Records from a data collection

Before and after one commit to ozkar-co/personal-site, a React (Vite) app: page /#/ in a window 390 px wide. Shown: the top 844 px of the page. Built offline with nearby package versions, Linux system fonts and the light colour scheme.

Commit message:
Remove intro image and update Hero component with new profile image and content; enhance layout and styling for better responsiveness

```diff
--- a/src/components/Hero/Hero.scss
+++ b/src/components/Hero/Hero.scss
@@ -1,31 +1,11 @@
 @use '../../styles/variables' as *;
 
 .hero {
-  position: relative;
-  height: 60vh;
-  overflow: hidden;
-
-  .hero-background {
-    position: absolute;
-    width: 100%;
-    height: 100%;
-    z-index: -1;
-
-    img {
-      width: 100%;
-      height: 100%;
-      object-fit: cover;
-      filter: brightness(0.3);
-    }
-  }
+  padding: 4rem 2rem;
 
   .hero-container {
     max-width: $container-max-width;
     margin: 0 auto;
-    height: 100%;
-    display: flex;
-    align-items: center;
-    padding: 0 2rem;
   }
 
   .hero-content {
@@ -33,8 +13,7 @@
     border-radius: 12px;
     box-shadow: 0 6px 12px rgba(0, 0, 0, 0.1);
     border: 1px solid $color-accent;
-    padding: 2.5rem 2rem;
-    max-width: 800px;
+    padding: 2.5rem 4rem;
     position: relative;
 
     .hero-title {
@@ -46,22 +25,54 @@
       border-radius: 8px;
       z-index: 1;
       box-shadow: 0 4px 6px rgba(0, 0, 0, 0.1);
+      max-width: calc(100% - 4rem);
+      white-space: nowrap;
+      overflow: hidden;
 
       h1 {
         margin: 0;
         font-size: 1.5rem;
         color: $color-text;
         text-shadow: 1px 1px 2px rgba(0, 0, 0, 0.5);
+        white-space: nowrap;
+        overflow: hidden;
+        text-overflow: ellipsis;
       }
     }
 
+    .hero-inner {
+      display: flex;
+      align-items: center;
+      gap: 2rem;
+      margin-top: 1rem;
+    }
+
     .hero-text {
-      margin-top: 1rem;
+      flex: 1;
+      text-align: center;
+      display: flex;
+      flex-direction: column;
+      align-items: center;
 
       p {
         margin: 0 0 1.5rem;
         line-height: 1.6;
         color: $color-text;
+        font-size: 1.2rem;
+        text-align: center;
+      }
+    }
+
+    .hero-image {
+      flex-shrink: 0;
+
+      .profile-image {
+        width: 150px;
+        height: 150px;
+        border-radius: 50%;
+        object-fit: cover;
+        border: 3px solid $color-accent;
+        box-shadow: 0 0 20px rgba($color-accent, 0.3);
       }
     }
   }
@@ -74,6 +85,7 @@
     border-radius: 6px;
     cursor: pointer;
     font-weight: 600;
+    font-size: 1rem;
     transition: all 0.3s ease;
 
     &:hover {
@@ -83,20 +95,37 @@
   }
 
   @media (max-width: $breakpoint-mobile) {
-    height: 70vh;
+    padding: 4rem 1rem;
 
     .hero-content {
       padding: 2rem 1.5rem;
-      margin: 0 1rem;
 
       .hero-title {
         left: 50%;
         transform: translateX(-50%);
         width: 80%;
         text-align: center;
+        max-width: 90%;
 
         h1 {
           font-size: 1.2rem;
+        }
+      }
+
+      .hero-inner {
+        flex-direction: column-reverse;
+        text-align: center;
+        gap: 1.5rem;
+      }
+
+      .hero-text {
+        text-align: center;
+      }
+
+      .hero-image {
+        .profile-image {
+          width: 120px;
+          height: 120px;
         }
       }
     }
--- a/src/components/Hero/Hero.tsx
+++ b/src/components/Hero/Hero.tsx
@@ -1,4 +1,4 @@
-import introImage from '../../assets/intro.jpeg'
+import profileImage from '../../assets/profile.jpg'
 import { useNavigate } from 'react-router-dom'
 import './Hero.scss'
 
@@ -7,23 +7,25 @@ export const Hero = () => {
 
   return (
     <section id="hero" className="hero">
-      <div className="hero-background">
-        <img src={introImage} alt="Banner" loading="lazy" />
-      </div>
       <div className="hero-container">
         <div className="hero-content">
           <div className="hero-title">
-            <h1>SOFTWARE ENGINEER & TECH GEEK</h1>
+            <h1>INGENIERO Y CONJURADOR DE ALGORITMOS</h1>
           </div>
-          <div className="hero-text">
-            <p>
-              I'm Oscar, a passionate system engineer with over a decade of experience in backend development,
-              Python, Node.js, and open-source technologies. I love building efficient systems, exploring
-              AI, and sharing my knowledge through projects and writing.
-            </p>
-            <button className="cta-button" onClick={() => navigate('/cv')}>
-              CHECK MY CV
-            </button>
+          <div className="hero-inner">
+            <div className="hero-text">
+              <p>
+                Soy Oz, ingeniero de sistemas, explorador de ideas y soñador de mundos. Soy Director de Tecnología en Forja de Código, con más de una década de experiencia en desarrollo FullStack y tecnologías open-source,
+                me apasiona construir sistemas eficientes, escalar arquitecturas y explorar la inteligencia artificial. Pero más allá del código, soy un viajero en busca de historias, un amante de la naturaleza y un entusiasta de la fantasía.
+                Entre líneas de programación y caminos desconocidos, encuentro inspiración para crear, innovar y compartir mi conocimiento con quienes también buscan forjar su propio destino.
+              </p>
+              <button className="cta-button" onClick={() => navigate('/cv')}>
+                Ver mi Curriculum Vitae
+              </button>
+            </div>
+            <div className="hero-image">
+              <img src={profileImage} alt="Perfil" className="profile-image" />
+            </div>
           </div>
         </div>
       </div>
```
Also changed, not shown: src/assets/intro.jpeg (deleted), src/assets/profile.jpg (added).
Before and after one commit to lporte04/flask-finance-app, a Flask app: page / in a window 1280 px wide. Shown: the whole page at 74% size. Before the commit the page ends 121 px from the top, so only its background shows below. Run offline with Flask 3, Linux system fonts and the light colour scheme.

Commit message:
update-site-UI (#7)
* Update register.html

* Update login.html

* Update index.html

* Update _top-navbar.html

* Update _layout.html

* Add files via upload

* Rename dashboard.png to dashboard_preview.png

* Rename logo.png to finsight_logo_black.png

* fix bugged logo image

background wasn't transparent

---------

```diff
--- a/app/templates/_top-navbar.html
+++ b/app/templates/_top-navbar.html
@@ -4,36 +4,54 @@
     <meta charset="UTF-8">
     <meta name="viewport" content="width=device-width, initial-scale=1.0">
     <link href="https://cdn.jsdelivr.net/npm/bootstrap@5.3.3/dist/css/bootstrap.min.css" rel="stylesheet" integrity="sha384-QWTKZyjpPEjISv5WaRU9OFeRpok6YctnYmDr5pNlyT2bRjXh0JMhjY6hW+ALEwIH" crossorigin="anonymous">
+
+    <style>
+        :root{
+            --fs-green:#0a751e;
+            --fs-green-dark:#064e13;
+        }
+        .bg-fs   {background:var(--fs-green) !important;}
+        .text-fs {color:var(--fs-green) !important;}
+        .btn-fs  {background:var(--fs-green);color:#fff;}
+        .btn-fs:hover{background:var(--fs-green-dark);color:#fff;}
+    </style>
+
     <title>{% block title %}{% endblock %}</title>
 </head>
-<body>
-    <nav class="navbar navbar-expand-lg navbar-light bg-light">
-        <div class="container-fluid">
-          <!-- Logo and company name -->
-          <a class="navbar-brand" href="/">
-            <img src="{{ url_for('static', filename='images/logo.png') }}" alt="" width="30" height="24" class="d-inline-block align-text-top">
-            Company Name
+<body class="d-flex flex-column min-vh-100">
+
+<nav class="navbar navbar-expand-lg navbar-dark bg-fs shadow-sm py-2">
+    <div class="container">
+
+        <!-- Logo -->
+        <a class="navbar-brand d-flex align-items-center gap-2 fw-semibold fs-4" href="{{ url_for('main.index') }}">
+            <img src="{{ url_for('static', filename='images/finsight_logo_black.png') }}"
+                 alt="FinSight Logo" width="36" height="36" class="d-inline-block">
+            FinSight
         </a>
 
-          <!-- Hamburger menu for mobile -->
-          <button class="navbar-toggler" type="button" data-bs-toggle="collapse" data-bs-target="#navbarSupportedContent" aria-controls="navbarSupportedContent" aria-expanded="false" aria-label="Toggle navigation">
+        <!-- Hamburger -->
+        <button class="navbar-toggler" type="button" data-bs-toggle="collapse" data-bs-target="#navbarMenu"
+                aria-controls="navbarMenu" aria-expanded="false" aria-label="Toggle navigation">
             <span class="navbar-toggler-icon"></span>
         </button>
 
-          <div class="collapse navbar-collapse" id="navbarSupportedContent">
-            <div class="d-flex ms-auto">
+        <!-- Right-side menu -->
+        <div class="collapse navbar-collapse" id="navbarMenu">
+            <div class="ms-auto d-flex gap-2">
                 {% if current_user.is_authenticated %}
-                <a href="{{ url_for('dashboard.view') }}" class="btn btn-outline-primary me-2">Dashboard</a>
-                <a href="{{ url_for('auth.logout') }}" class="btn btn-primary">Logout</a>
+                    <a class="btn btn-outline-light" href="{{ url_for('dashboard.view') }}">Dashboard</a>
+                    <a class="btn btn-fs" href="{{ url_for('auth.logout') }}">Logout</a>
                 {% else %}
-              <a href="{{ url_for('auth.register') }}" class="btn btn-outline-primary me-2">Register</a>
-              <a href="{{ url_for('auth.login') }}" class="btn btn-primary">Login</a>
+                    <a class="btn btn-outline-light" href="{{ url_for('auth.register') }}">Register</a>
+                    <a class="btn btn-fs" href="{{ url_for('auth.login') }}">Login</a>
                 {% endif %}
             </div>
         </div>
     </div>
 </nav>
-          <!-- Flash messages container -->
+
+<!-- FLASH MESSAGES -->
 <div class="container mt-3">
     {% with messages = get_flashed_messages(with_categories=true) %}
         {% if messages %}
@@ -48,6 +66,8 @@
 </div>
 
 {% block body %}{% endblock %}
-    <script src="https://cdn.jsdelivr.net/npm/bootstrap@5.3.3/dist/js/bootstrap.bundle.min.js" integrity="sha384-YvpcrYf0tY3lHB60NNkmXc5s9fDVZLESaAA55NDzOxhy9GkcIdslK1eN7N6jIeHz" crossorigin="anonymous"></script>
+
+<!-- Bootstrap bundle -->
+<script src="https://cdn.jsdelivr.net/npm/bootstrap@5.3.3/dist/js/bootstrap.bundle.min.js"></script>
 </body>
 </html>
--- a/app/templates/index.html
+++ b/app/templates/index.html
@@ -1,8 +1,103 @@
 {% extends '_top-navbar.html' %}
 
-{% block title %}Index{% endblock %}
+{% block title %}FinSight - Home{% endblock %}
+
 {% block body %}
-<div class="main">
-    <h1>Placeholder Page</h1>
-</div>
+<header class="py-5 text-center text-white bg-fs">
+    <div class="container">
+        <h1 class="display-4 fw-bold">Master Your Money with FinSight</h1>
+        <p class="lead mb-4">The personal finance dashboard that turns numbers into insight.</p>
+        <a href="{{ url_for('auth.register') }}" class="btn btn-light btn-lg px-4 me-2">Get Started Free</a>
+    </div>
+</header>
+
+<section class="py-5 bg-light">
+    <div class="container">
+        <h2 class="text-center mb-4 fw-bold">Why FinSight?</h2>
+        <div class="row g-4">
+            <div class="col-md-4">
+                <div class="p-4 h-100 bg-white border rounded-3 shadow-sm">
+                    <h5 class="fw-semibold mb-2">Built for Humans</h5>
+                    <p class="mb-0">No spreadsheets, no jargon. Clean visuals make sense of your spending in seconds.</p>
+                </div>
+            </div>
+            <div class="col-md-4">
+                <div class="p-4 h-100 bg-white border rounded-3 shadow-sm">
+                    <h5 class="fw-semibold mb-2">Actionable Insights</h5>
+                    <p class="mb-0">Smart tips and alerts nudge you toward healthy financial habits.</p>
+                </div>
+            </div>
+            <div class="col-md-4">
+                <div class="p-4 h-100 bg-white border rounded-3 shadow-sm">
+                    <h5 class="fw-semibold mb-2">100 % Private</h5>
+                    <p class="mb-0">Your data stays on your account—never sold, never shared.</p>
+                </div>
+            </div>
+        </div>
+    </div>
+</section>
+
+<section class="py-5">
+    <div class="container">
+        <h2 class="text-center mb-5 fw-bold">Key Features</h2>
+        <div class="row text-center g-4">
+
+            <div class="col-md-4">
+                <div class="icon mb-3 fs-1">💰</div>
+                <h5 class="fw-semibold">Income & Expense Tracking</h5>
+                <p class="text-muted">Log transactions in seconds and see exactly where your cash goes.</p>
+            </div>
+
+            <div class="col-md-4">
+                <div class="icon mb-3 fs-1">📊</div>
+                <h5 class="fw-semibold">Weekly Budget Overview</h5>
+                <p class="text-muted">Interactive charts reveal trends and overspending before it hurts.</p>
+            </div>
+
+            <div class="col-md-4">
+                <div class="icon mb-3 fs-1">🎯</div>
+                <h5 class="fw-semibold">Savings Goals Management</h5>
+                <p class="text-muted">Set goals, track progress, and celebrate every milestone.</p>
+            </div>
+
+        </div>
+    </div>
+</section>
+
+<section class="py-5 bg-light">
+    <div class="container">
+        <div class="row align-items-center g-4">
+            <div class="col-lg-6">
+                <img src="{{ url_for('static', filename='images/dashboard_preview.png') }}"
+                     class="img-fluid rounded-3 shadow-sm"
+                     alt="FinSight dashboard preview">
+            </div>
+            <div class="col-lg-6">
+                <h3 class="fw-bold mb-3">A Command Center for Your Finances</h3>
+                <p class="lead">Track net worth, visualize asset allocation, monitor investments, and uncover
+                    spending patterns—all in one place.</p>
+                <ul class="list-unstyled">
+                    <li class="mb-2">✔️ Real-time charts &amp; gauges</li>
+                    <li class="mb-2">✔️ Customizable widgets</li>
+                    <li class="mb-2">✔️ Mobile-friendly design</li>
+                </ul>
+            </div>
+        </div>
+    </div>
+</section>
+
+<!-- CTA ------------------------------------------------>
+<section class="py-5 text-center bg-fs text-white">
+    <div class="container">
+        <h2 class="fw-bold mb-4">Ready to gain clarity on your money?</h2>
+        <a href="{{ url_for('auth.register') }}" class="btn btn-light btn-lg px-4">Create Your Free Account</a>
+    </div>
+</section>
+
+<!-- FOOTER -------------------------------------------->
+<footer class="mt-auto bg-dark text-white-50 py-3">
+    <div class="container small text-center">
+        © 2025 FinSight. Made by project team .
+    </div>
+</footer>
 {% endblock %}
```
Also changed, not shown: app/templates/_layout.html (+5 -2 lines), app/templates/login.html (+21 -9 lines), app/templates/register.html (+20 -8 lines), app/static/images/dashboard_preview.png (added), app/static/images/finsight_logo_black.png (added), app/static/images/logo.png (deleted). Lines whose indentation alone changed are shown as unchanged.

## YOUR ASSIGNMENT
Scan the records for lines that hold "color", and reproduce each one you find.

## WRITTEN ANSWER
     border: 1px solid $color-accent;
         color: $color-text;
         color: $color-text;
+        border: 3px solid $color-accent;
+        box-shadow: 0 0 20px rgba($color-accent, 0.3);
+        .text-fs {color:var(--fs-green) !important;}
+        .btn-fs  {background:var(--fs-green);color:#fff;}
+        .btn-fs:hover{background:var(--fs-green-dark);color:#fff;}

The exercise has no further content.